Top-line results were announced in 2009 from a Phase 2 clinical trial evaluating the safety and efficacy of Allon’s lead neuroprotective drug candidate davunetide in patients with CIAS. Cognitive impairments are important as a treatment target because they have a substantial impact on the outcome of schizophrenia. Allon reported statistically significant efficacy results (p=0.015) on the University of California at San Diego’s (UCSD) Performance-based Skills Assessment (UPSA). The UPSA scale assesses the functional capacity of skills for daily living. In total, six domains were tested in staged tasks: medication management, comprehension/planning, financial, communication, transportation and household skills. Results and analysis presented during a U.S. neuropsychopharmacology scientific conference indicate the following:
- The trial did not achieve statistical significance on the primary endpoint, which was the MATRICS (Measurement and Treatment Research to Improve Cognition in Schizophrenia) composite battery of tests. However, numerically positive treatment effects were seen in specific tests that measured visual learning and working memory.
- The trial achieved a statistically significant positive treatment effect on a secondary endpoint, which was the UCSD (University of California at San Diego) Performance-based Skills Assessment (UPSA) test. The UPSA scale assesses the functional capacity of skills for daily living and has been recognized by drug regulators as an appropriate co-primary endpoint in patients suffering from schizophrenia-related cognitive impairment.
While there are $4 billion in worldwide drug sales to treat the psychosis associated with schizophrenia, there are no approved drugs treating CIAS. This trial was funded largely by Treatment Units for Research on Neurocognition and Schizophrenia (TURNS), which is supported by the United States National Institute of Mental Health.
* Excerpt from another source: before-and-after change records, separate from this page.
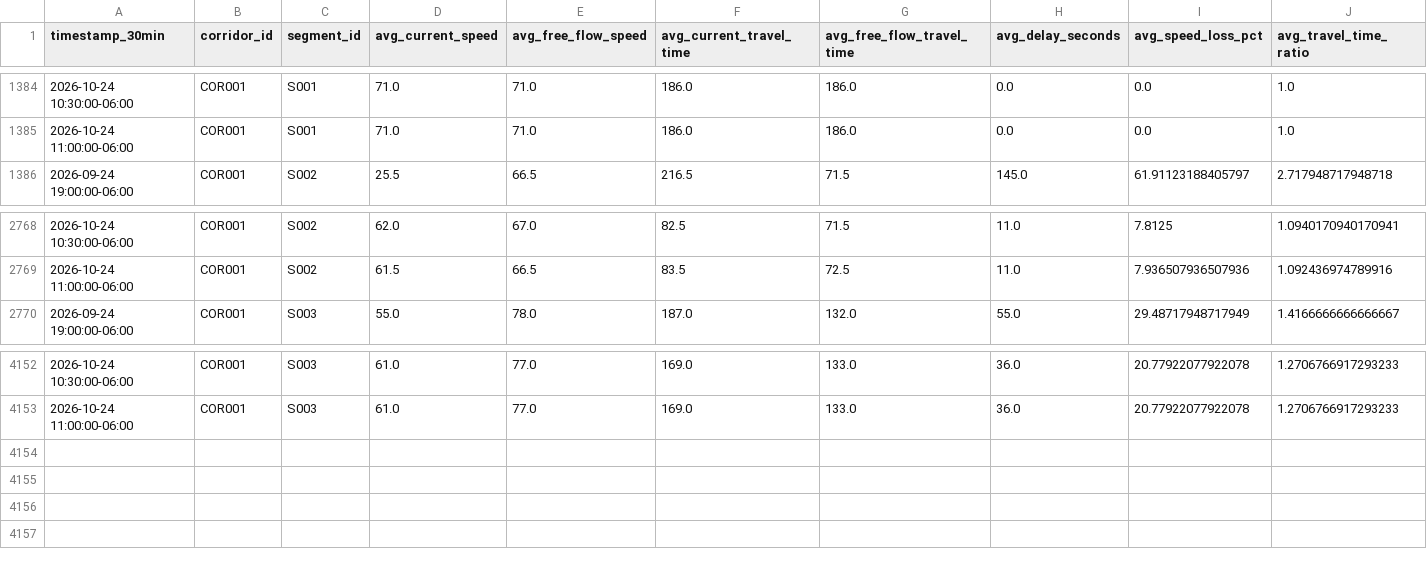
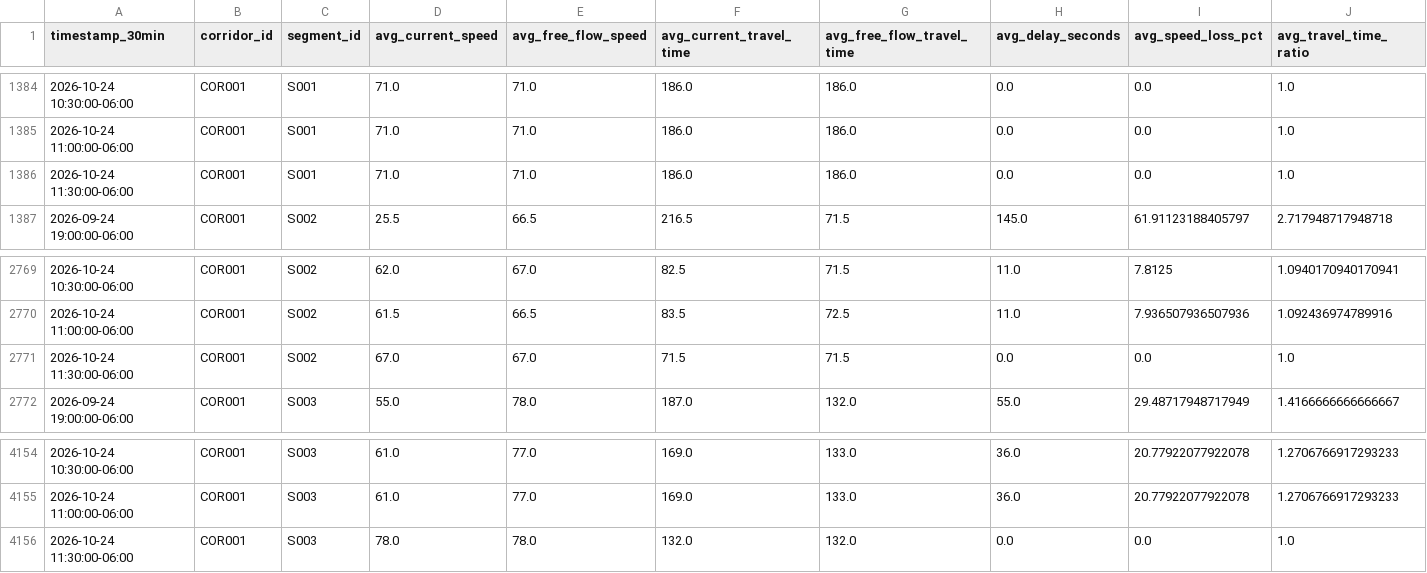
Before and after one commit to Git-Dante-22/Pachuca-Mobility, a CSV file: data/gold/traffic/gold_traffic_30min_segment.csv, drawn as a sheet; only a part is shown, gaps mark what is left out; rows hold the shown columns only; the diff names each change by its address in the sheet, - before the commit and + after, or states it on an @@ line.

```diff
--- a/data/gold/traffic/gold_traffic_30min_segment.csv
+++ b/data/gold/traffic/gold_traffic_30min_segment.csv
+row 1386: 2026-10-24 11:30:00-06:00 | COR001 | S001 | 71.0 | 71.0 | 186.0 | 186.0 | 0.0 | 0.0 | 1.0
+row 2771: 2026-10-24 11:30:00-06:00 | COR001 | S002 | 67.0 | 67.0 | 71.5 | 71.5 | 0.0 | 0.0 | 1.0
+row 4156: 2026-10-24 11:30:00-06:00 | COR001 | S003 | 78.0 | 78.0 | 132.0 | 132.0 | 0.0 | 0.0 | 1.0
```
Also changed, not shown: 2 other files.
Davunetide subcutaneous Davunetide second generation is being developed as a subcutaneous product. Allon has previously reported that a Phase 2a clinical trial in patients who had undergone coronary artery bypass surgery demonstrated that davunetide intravenous was generally well tolerated by patients at a dose 20 times greater than the dose in the davunetide intranasal aMCI trial, with similar side effects to placebo. Allon is using this as the basis for the development of an extended release drug product injected subcutaneously. This product is currently in preclinical research and development.